Provided entries Block Start

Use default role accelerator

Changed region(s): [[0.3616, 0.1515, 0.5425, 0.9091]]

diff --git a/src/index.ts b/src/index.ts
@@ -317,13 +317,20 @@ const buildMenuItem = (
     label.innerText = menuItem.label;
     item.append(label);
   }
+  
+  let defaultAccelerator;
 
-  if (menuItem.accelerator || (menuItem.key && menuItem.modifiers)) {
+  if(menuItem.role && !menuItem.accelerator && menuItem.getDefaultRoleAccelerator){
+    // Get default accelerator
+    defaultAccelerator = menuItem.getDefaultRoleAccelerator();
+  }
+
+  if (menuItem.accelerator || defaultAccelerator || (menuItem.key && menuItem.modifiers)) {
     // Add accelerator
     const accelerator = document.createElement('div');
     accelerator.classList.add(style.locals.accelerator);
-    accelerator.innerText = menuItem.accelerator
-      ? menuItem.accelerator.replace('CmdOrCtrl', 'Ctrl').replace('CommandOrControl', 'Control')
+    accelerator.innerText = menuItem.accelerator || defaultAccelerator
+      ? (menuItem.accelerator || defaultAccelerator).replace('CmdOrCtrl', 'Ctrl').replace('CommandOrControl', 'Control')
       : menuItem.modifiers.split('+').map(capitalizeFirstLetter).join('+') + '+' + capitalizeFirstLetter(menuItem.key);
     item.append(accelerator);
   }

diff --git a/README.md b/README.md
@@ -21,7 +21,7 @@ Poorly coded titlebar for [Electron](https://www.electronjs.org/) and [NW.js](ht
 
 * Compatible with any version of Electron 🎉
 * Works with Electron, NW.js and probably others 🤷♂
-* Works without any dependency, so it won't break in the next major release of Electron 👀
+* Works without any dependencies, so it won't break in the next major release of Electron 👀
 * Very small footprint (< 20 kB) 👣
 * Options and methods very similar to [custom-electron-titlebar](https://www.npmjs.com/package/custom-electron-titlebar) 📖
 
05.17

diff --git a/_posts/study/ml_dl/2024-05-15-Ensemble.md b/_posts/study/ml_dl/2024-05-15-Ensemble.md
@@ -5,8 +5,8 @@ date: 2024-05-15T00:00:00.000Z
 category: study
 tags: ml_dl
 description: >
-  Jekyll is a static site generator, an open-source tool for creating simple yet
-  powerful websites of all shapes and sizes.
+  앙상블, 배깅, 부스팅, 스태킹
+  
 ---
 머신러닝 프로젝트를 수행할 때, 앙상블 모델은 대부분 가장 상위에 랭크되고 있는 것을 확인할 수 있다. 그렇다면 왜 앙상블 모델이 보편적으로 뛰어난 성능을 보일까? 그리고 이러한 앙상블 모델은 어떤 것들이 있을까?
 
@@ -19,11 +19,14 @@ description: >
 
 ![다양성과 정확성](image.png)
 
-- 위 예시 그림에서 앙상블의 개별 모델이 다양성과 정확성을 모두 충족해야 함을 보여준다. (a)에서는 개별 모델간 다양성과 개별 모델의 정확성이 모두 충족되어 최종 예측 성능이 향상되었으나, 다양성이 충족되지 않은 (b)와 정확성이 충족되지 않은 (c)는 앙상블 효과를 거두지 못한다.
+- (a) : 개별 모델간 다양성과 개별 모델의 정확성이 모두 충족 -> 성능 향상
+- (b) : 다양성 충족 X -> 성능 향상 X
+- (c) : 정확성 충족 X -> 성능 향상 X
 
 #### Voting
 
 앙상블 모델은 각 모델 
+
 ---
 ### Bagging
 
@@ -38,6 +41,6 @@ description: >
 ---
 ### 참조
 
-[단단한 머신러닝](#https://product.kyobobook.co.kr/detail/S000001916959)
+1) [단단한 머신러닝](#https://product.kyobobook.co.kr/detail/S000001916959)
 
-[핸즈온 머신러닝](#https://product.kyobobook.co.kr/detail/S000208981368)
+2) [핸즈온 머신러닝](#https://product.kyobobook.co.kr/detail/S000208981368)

Provided entries Block End

### Task brief
Looking at the records above, work out how many lines hold "머신러닝" and write only that number.

### Expected answer
5